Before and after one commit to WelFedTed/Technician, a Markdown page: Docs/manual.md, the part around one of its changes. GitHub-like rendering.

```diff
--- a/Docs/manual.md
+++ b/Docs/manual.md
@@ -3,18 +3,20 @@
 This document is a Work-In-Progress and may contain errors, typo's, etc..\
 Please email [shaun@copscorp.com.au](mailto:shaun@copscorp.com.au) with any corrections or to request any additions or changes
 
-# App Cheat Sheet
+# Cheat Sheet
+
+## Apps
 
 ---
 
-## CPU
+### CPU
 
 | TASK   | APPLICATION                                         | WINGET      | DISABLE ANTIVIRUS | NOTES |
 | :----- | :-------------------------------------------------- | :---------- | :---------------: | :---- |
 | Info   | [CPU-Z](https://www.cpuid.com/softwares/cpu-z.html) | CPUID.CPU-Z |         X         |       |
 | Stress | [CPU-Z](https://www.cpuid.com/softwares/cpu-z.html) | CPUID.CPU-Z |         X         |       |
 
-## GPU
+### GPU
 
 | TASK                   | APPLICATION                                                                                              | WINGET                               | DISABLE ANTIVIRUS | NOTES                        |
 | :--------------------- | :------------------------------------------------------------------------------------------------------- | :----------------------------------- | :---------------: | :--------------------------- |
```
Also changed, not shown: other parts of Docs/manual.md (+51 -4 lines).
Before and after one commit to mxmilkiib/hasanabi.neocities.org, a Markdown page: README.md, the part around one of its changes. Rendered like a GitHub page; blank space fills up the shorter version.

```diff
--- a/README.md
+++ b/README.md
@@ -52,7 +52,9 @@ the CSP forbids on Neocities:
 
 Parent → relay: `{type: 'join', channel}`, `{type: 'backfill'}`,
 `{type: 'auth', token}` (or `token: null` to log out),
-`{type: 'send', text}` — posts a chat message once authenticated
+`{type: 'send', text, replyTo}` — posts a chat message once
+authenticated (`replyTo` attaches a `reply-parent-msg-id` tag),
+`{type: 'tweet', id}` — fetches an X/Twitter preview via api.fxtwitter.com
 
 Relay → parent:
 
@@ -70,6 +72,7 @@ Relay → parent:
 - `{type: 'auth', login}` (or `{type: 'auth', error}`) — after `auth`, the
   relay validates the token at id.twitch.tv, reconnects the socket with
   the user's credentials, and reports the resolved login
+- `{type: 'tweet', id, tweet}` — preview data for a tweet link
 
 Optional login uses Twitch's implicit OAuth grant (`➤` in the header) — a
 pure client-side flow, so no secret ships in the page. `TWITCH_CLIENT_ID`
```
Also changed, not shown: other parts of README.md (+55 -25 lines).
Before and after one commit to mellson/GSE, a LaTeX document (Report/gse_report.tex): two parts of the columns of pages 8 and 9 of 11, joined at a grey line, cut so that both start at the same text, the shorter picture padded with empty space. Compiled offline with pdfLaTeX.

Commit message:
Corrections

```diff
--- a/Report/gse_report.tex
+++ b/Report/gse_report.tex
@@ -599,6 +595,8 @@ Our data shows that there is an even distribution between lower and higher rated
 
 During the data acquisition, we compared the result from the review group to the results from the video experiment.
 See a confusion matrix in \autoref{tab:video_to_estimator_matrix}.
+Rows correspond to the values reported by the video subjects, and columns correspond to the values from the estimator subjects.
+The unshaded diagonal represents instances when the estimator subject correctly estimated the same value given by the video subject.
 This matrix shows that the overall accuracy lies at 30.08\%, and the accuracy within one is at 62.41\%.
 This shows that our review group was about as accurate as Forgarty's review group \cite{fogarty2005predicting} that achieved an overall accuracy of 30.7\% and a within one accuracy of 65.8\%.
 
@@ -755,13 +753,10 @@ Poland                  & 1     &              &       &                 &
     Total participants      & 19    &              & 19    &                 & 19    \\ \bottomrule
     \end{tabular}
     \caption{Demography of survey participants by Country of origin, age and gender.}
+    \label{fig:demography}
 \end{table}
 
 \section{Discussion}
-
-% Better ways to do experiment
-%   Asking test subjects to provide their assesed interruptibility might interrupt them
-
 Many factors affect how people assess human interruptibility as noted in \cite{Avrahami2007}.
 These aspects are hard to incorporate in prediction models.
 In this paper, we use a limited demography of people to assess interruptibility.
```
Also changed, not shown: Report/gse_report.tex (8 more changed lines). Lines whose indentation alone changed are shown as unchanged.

• _Activity_
Every entry should be restated word for word.

• _Your response_
Before and after one commit to WelFedTed/Technician, a Markdown page: Docs/manual.md, the part around one of its changes. GitHub-like rendering.

```diff
--- a/Docs/manual.md
+++ b/Docs/manual.md
@@ -3,18 +3,20 @@
 This document is a Work-In-Progress and may contain errors, typo's, etc..\
 Please email [shaun@copscorp.com.au](mailto:shaun@copscorp.com.au) with any corrections or to request any additions or changes
 
-# App Cheat Sheet
+# Cheat Sheet
+
+## Apps
 
 ---
 
-## CPU
+### CPU
 
 | TASK   | APPLICATION                                         | WINGET      | DISABLE ANTIVIRUS | NOTES |
 | :----- | :-------------------------------------------------- | :---------- | :---------------: | :---- |
 | Info   | [CPU-Z](https://www.cpuid.com/softwares/cpu-z.html) | CPUID.CPU-Z |         X         |       |
 | Stress | [CPU-Z](https://www.cpuid.com/softwares/cpu-z.html) | CPUID.CPU-Z |         X         |       |
 
-## GPU
+### GPU
 
 | TASK                   | APPLICATION                                                                                              | WINGET                               | DISABLE ANTIVIRUS | NOTES                        |
 | :--------------------- | :------------------------------------------------------------------------------------------------------- | :----------------------------------- | :---------------: | :--------------------------- |
```
Also changed, not shown: other parts of Docs/manual.md (+51 -4 lines).
Before and after one commit to mxmilkiib/hasanabi.neocities.org, a Markdown page: README.md, the part around one of its changes. Rendered like a GitHub page; blank space fills up the shorter version.

```diff
--- a/README.md
+++ b/README.md
@@ -52,7 +52,9 @@ the CSP forbids on Neocities:
 
 Parent → relay: `{type: 'join', channel}`, `{type: 'backfill'}`,
 `{type: 'auth', token}` (or `token: null` to log out),
-`{type: 'send', text}` — posts a chat message once authenticated
+`{type: 'send', text, replyTo}` — posts a chat message once
+authenticated (`replyTo` attaches a `reply-parent-msg-id` tag),
+`{type: 'tweet', id}` — fetches an X/Twitter preview via api.fxtwitter.com
 
 Relay → parent:
 
@@ -70,6 +72,7 @@ Relay → parent:
 - `{type: 'auth', login}` (or `{type: 'auth', error}`) — after `auth`, the
   relay validates the token at id.twitch.tv, reconnects the socket with
   the user's credentials, and reports the resolved login
+- `{type: 'tweet', id, tweet}` — preview data for a tweet link
 
 Optional login uses Twitch's implicit OAuth grant (`➤` in the header) — a
 pure client-side flow, so no secret ships in the page. `TWITCH_CLIENT_ID`
```
Also changed, not shown: other parts of README.md (+55 -25 lines).
Before and after one commit to mellson/GSE, a LaTeX document (Report/gse_report.tex): two parts of the columns of pages 8 and 9 of 11, joined at a grey line, cut so that both start at the same text, the shorter picture padded with empty space. Compiled offline with pdfLaTeX.

Commit message:
Corrections

```diff
--- a/Report/gse_report.tex
+++ b/Report/gse_report.tex
@@ -599,6 +595,8 @@ Our data shows that there is an even distribution between lower and higher rated
 
 During the data acquisition, we compared the result from the review group to the results from the video experiment.
 See a confusion matrix in \autoref{tab:video_to_estimator_matrix}.
+Rows correspond to the values reported by the video subjects, and columns correspond to the values from the estimator subjects.
+The unshaded diagonal represents instances when the estimator subject correctly estimated the same value given by the video subject.
 This matrix shows that the overall accuracy lies at 30.08\%, and the accuracy within one is at 62.41\%.
 This shows that our review group was about as accurate as Forgarty's review group \cite{fogarty2005predicting} that achieved an overall accuracy of 30.7\% and a within one accuracy of 65.8\%.
 
@@ -755,13 +753,10 @@ Poland                  & 1     &              &       &                 &
     Total participants      & 19    &              & 19    &                 & 19    \\ \bottomrule
     \end{tabular}
     \caption{Demography of survey participants by Country of origin, age and gender.}
+    \label{fig:demography}
 \end{table}
 
 \section{Discussion}
-
-% Better ways to do experiment
-%   Asking test subjects to provide their assesed interruptibility might interrupt them
-
 Many factors affect how people assess human interruptibility as noted in \cite{Avrahami2007}.
 These aspects are hard to incorporate in prediction models.
 In this paper, we use a limited demography of people to assess interruptibility.
```
Also changed, not shown: Report/gse_report.tex (8 more changed lines). Lines whose indentation alone changed are shown as unchanged.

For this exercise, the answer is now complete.